Segment Start: RECORDS SUPPLIED

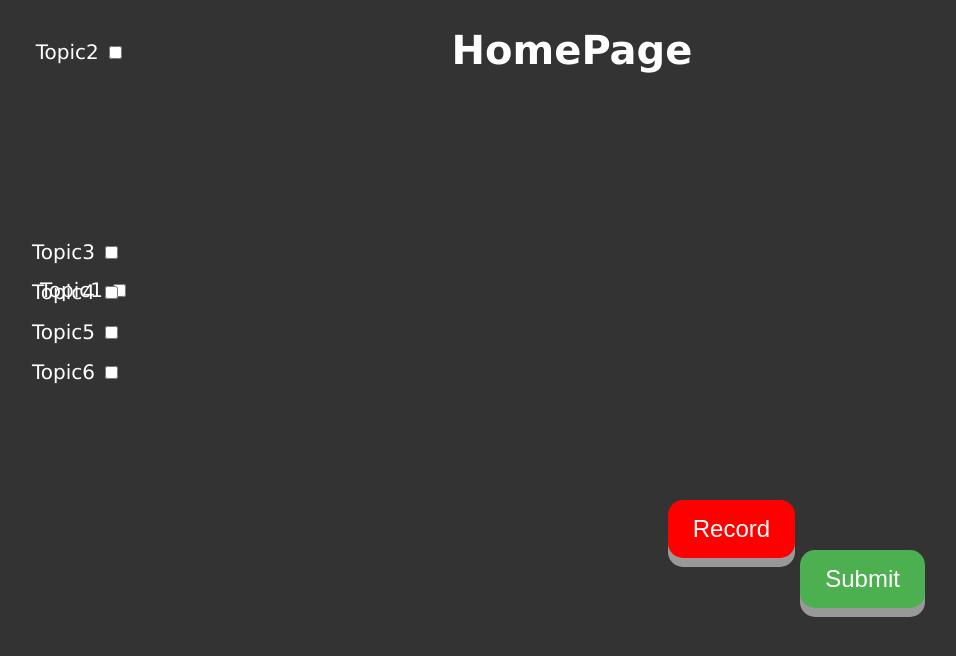
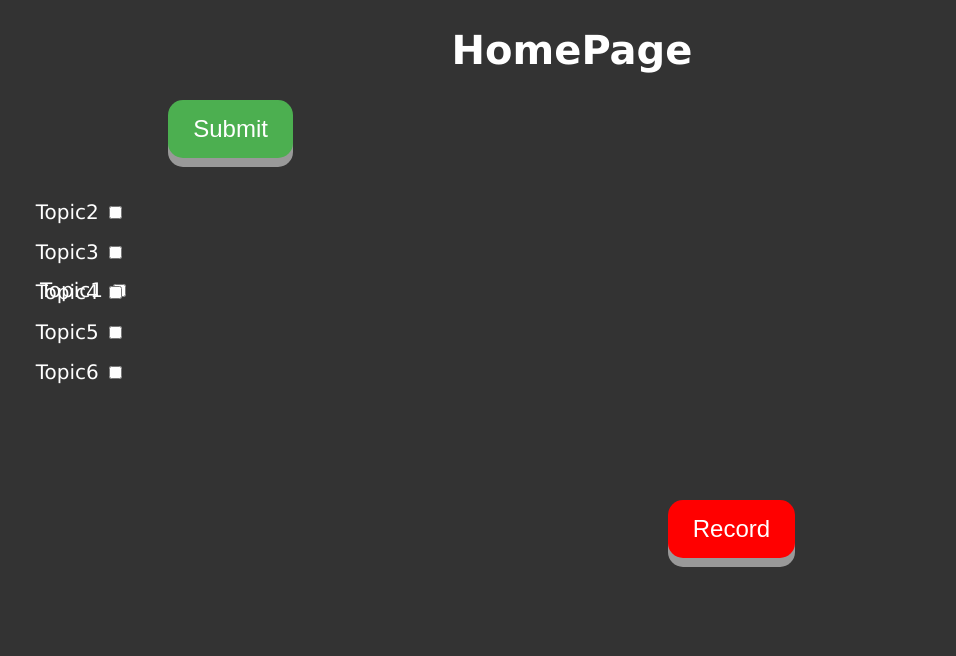
Before and after one commit to TAMAJJJ/ArgCoach, a PHP site: page /debaterhomepage.html in a window 1280 px wide. Shown: the top 656 px of the page, without its empty margins (68-1024 px from the left). Run offline with PHP 8.4, Linux system fonts and the light colour scheme.

Commit message:
Update debater_homepage.css

```diff
--- a/css/debater_homepage.css
+++ b/css/debater_homepage.css
@@ -2,7 +2,7 @@ h1{text_align:center;}
 #Submit {top:450px;
   left:50%;
   left-margin:-12.5px;
-  position:relative;
+
   padding: 15px 25px;
   font-size: 24px;
   text-align: center;
@@ -53,30 +53,30 @@ h1{text_align:center;}
 #Topic2{
 position:absolute;
 
-	top:40px;
+	top:200px;
 font-size: 20px;
 
 }
 #Topic3{
-position:fixed;
-	left:100px;
+position:absolute;
+
 	top:240px;
 font-size: 20px;
 }
 #Topic4{
-position:fixed;
-	left:100px;
+position:absolute;
+
 	top:280px;
 font-size: 20px;
 }
 #Topic5{
-position:fixed;
-	left:100px;
+position:absolute;
+
 	top:320px;
 font-size: 20px;
 }
 #Topic6{
- position:fixed;
-	left:100px;
+ position:absolute;
+
 	top:360px;
 	font-size:20px}
```
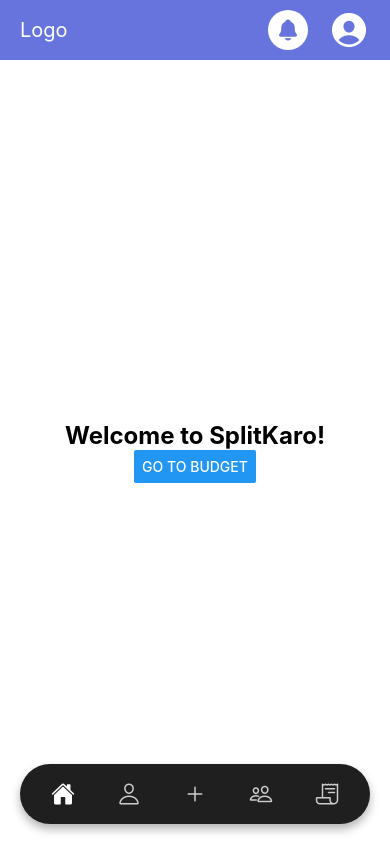
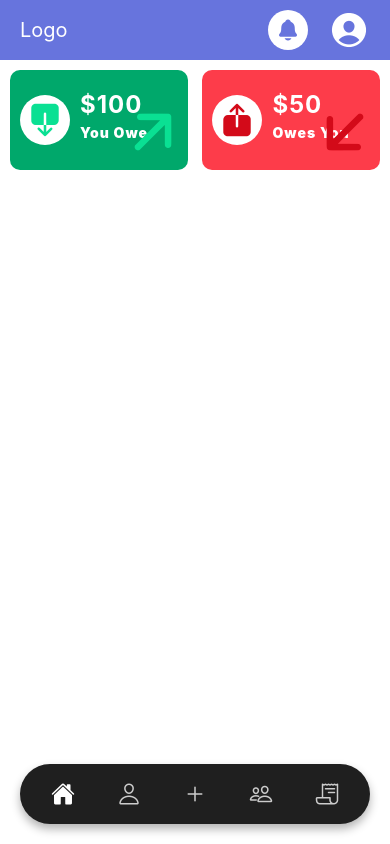
Before and after one commit to anshusinha872/splitKaro, a React Native app in the folder SplitKaroApp/: screen /MainApp in a window 390 px wide. Built offline with nearby package versions, Linux system fonts and the light colour scheme.

Commit message:
Add BalanceCard component and integrate it into HomeScreen; update styles and layout

```diff
--- /dev/null
+++ b/SplitKaroApp/src/components/BalanceCard.js
@@ -0,0 +1,82 @@
+import { View, Text, StyleSheet } from "react-native";
+import React from "react";
+import { Ionicons } from "@expo/vector-icons"; // Import Ionicons
+
+const BalanceCard = (props) => {
+  return (
+    <View
+      style={{
+        ...styles.balanceCard,
+        backgroundColor: props.type === "owe" ? "#00A86B" : "#FD3C4A",
+      }}
+    >
+      <View style={{ flexDirection: "row", alignItems: "center",height:100 }}>
+        <View style={styles.iconContainer}>
+          <Ionicons
+            name="log-out"
+            size={40}
+            style={{ transform: [{ rotate: props.type === "owe" ? "90deg" : "-90deg" }] }}
+            color={props.type === "owe" ? "#0ae093" : "#d30a19"}
+          />
+        </View>
+        <View>
+          <Text style={styles.amount}>${props.amount}</Text>
+          <Text style={styles.oweText}>
+            {props.type === "owe" ? "You Owe" : "Owes You"}
+          </Text>
+        </View>
+      </View>
+      <Ionicons
+        name={props.type === "owe" ? "arrow-up" : "arrow-down"} // Change arrow direction based on type
+        size={70}
+        color={props.type === "owe" ? "#0ae093" : "#d30a19"} // Change arrow color based on type
+        style={styles.arrowIcon}
+      />{" "}
+      {/* Adding arrow icon */}
+    </View>
+  );
+};
+
+export default BalanceCard;
+
+const styles = StyleSheet.create({
+  balanceCard: {
+    width: "48%",
+    // padding: 10,
+    height: 100,
+    borderRadius: 10,
+  },
+  amount: {
+    fontSize: 24,
+    fontWeight: "bold",
+    color: "#fff",
+    marginBottom: 5,
+    zIndex: 1,
+    letterSpacing: 1,
+  },
+  iconContainer: {
+    backgroundColor: "#fff",
+    width: 50,
+    height: 50,
+    borderRadius: 25,
+    marginLeft: 10,
+    marginRight: 10,
+    flexDirection: "column",
+    justifyContent: "center",
+    alignItems: "center",
+  },
+  oweText: {
+    fontSize: 14,
+    color: "#fff",
+    letterSpacing: 1,
+    marginBottom: 10,
+    zIndex: 1,
+    fontWeight: "900",
+  },
+  arrowIcon: {
+    position: "absolute",
+    bottom: 0,
+    right: 0,
+    transform: [{ rotate: "45deg" }],
+  },
+});
--- a/SplitKaroApp/src/screens/HomeScreen.js
+++ b/SplitKaroApp/src/screens/HomeScreen.js
@@ -1,11 +1,24 @@
-import React from 'react';
-import { View, Text, Button, StyleSheet } from 'react-native';
-
+import React from "react";
+import { View, Text, Button, StyleSheet } from "react-native";
+import BalanceCard from "../components/BalanceCard";
 export default function HomeScreen({ navigation }) {
   return (
     <View style={styles.container}>
-      <Text style={styles.title}>Welcome to SplitKaro!</Text>
-      <Button title="Go to Budget" onPress={() => navigation.navigate('Budget')} />
+      {/* <Text style={styles.title}>Welcome to SplitKaro!</Text>
+      <Button
+        title="Go to Budget"
+        onPress={() => navigation.navigate("Budget")}
+      /> */}
+      <View style={styles.balanceCardContainer}>
+        <BalanceCard
+          amount={100}
+          type="owe"
+        />
+        <BalanceCard
+          amount={50}
+          type="owed"
+        />
+      </View>
     </View>
   );
 }
@@ -13,12 +26,19 @@
 const styles = StyleSheet.create({
   container: {
     flex: 1,
-    alignItems: 'center',
-    justifyContent: 'center',
-    backgroundColor:"#fff"
+    // alignItems: "center",
+    // justifyContent: "center",
+    backgroundColor: "#fff",
   },
   title: {
     fontSize: 24,
-    fontWeight: 'bold',
+    fontWeight: "bold",
+  },
+  balanceCardContainer: {
+    width: "100%",
+    padding: 10,
+    flexDirection: "row",
+    alignItems: "center",
+    justifyContent: "space-between",
   },
 });
```
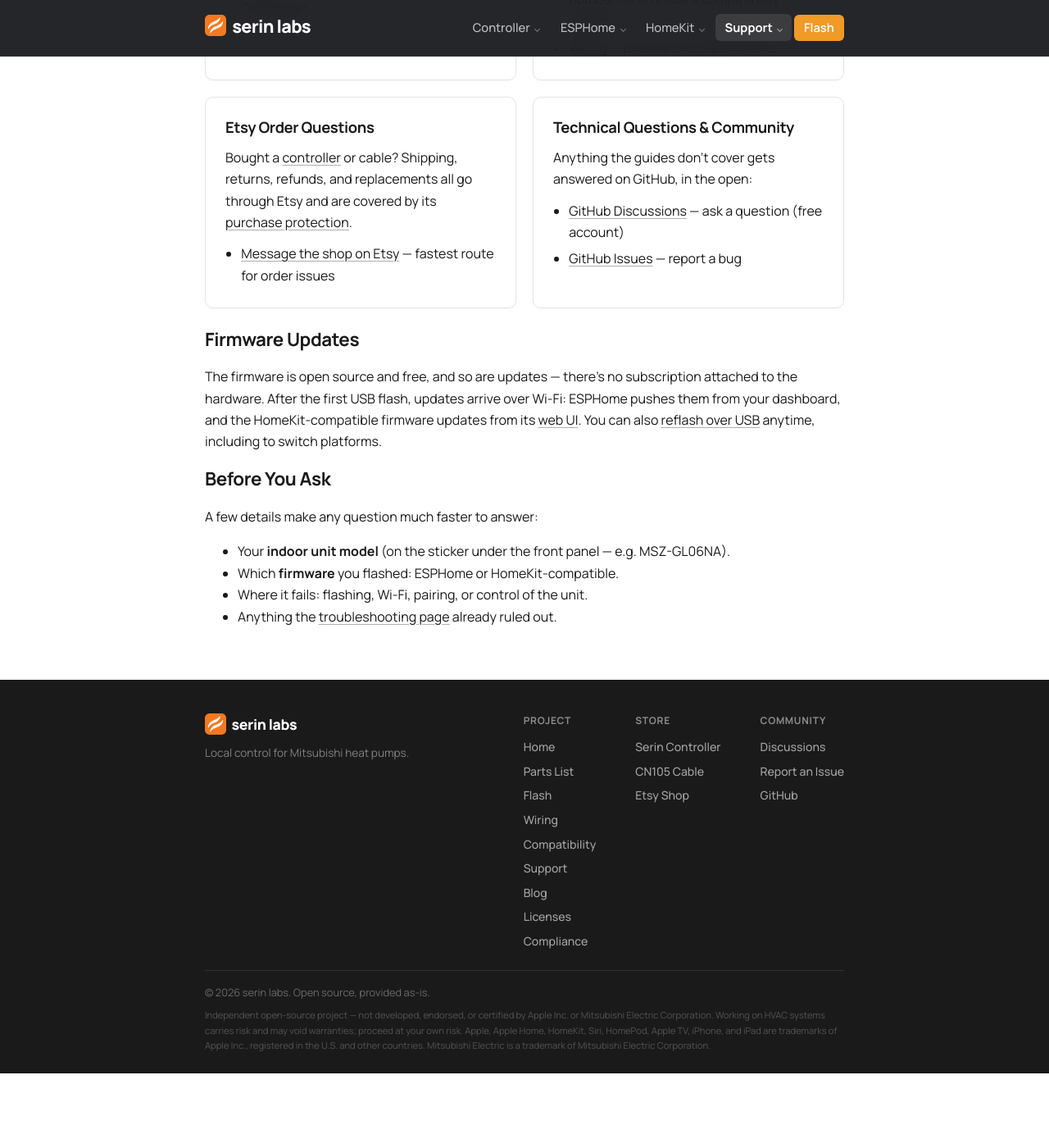
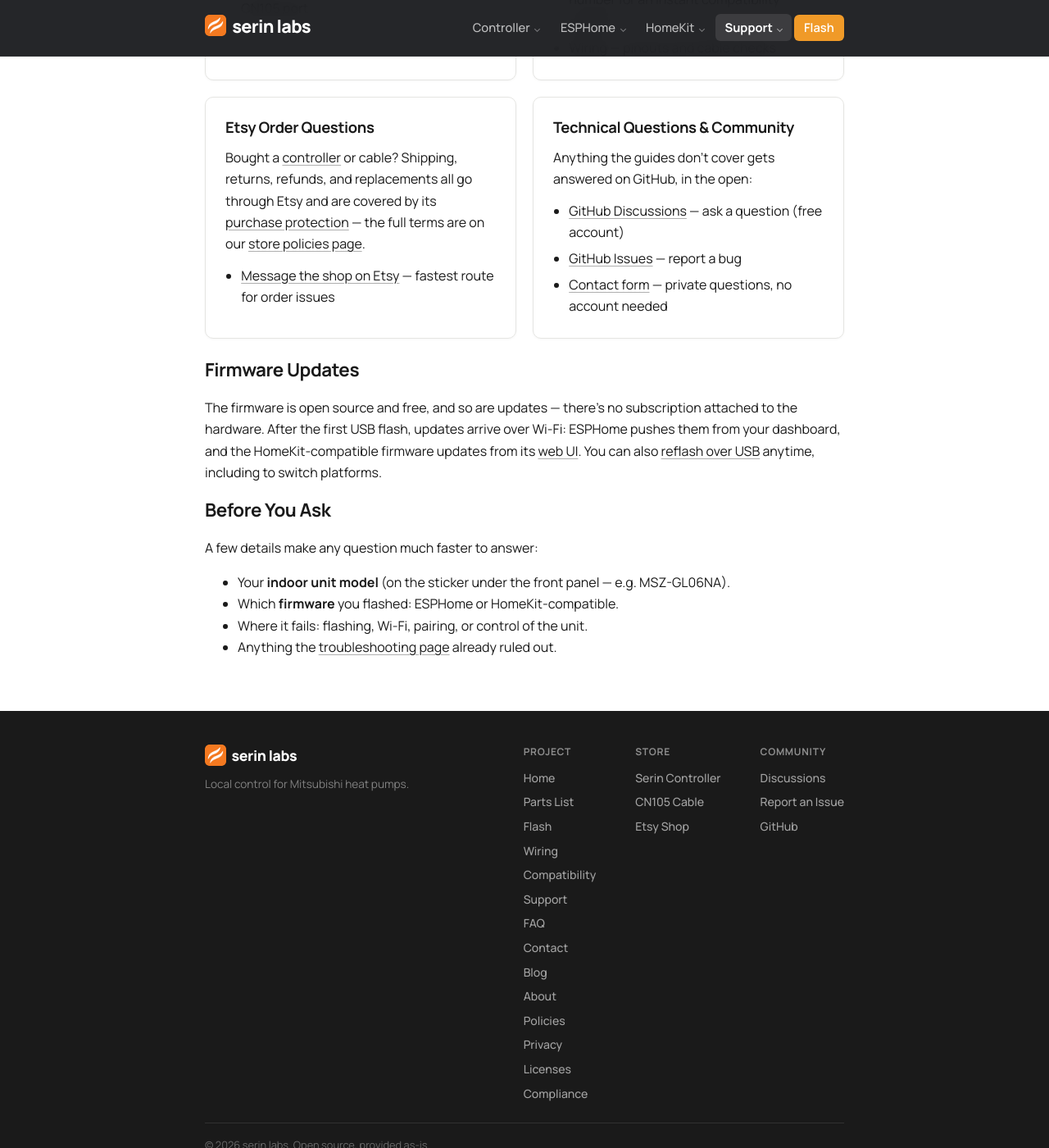
Before and after one commit to Serin-Labs/serin-labs.github.io, a Jekyll site: the page built from support.html, in a window 1280 px wide and 1400 px high, scrolled down 417 px. Shown: the whole window at 82% size. Built offline with Jekyll 4.4.1, drawn with Linux system fonts in a browser that asks for light colours; a script that is not in the unit is left out; before the commit the page ends 1726 px from its top, so only the background shows below that.

Commit message:
feat(site): wire contact, FAQ, policies, privacy, about into nav and footer

```diff
--- a/_includes/nav.html
+++ b/_includes/nav.html
@@ -31,9 +31,11 @@
           </ul>
         </li>
         <li class="dropdown">
-          <a href="{{ '/support.html' | relative_url }}" {% if page.nav_active == "support" or page.nav_active == "troubleshooting" or page.nav_active == "compatibility" or page.nav_active == "wiring" %}class="active"{% endif %}>Support</a>
+          <a href="{{ '/support.html' | relative_url }}" {% if page.nav_active == "support" or page.nav_active == "troubleshooting" or page.nav_active == "compatibility" or page.nav_active == "wiring" or page.nav_active == "contact" or page.nav_active == "faq" %}class="active"{% endif %}>Support</a>
           <ul class="dropdown-menu">
             <li><a href="{{ '/support.html' | relative_url }}">Get Help</a></li>
+            <li><a href="{{ '/contact.html' | relative_url }}">Contact</a></li>
+            <li><a href="{{ '/faq.html' | relative_url }}">FAQ</a></li>
             <li><a href="{{ '/troubleshooting.html' | relative_url }}">Troubleshooting</a></li>
             <li><a href="{{ '/compatibility.html' | relative_url }}">Check Your Model</a></li>
             <li><a href="{{ '/wiring.html' | relative_url }}">Wiring</a></li>
--- a/_layouts/default.html
+++ b/_layouts/default.html
@@ -95,7 +95,12 @@ links keep resolving.
             <a href="{{ '/wiring.html' | relative_url }}">Wiring</a>
             <a href="{{ '/compatibility.html' | relative_url }}">Compatibility</a>
             <a href="{{ '/support.html' | relative_url }}">Support</a>
+            <a href="{{ '/faq.html' | relative_url }}">FAQ</a>
+            <a href="{{ '/contact.html' | relative_url }}">Contact</a>
             <a href="{{ '/blog.html' | relative_url }}">Blog</a>
+            <a href="{{ '/about.html' | relative_url }}">About</a>
+            <a href="{{ '/policies.html' | relative_url }}">Policies</a>
+            <a href="{{ '/privacy.html' | relative_url }}">Privacy</a>
             <a href="{{ '/licenses.html' | relative_url }}">Licenses</a>
             <a href="{{ '/compliance.html' | relative_url }}">Compliance</a>
           </div>
--- a/compliance.html
+++ b/compliance.html
@@ -66,5 +66,5 @@ description: "Regulatory, safety, and trademark information for the Serin Contro
   <p>The firmware distributed through the browser flasher is open source. See the <a href="/licenses.html">Licenses &amp; Source</a> page for each component's source code and license terms.</p>
 
   <h2>Contact</h2>
-  <p>Questions about compliance, safety, or anything on this page: reach us through the <a href="/support.html">support page</a>, <a href="https://github.com/Serin-Labs/serin-cn105/discussions" target="_blank" rel="noopener">GitHub Discussions</a>, or a message to our <a href="https://serinlabs.etsy.com/" target="_blank" rel="noopener">Etsy shop</a>.</p>
+  <p>Questions about compliance, safety, or anything on this page: use the <a href="/contact.html">contact form</a>, <a href="https://github.com/Serin-Labs/serin-cn105/discussions" target="_blank" rel="noopener">GitHub Discussions</a>, or a message to our <a href="https://serinlabs.etsy.com/" target="_blank" rel="noopener">Etsy shop</a>.</p>
 </div>
--- a/support.html
+++ b/support.html
@@ -33,7 +33,7 @@ nav_active: support
 
     <div class="form-card">
       <h2>Etsy Order Questions</h2>
-      <p>Bought a <a href="/controller.html">controller</a> or cable? Shipping, returns, refunds, and replacements all go through Etsy and are covered by its <a href="https://www.etsy.com/legal/purchase-protection/" target="_blank" rel="noopener">purchase protection</a>.</p>
+      <p>Bought a <a href="/controller.html">controller</a> or cable? Shipping, returns, refunds, and replacements all go through Etsy and are covered by its <a href="https://www.etsy.com/legal/purchase-protection/" target="_blank" rel="noopener">purchase protection</a> — the full terms are on our <a href="/policies.html">store policies page</a>.</p>
       <ul>
         <li><a href="https://serinlabs.etsy.com/" target="_blank" rel="noopener">Message the shop on Etsy</a> — fastest route for order issues</li>
       </ul>
@@ -45,6 +45,7 @@ nav_active: support
       <ul>
         <li><a href="https://github.com/Serin-Labs/serin-cn105/discussions" target="_blank" rel="noopener">GitHub Discussions</a> — ask a question (free account)</li>
         <li><a href="https://github.com/Serin-Labs/serin-cn105/issues" target="_blank" rel="noopener">GitHub Issues</a> — report a bug</li>
+        <li><a href="/contact.html">Contact form</a> — private questions, no account needed</li>
       </ul>
     </div>
   </div>
```
Also changed, not shown: llms.txt (+8 -0 lines).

Segment End: RECORDS SUPPLIED

▶ _ACTION ITEM_
Copy all lines from the data above that contain the word "window".

▶ _ANSWER TO THE EXERCISE_
Before and after one commit to TAMAJJJ/ArgCoach, a PHP site: page /debaterhomepage.html in a window 1280 px wide. Shown: the top 656 px of the page, without its empty margins (68-1024 px from the left). Run offline with PHP 8.4, Linux system fonts and the light colour scheme.
Before and after one commit to anshusinha872/splitKaro, a React Native app in the folder SplitKaroApp/: screen /MainApp in a window 390 px wide. Built offline with nearby package versions, Linux system fonts and the light colour scheme.
Before and after one commit to Serin-Labs/serin-labs.github.io, a Jekyll site: the page built from support.html, in a window 1280 px wide and 1400 px high, scrolled down 417 px. Shown: the whole window at 82% size. Built offline with Jekyll 4.4.1, drawn with Linux system fonts in a browser that asks for light colours; a script that is not in the unit is left out; before the commit the page ends 1726 px from its top, so only the background shows below that.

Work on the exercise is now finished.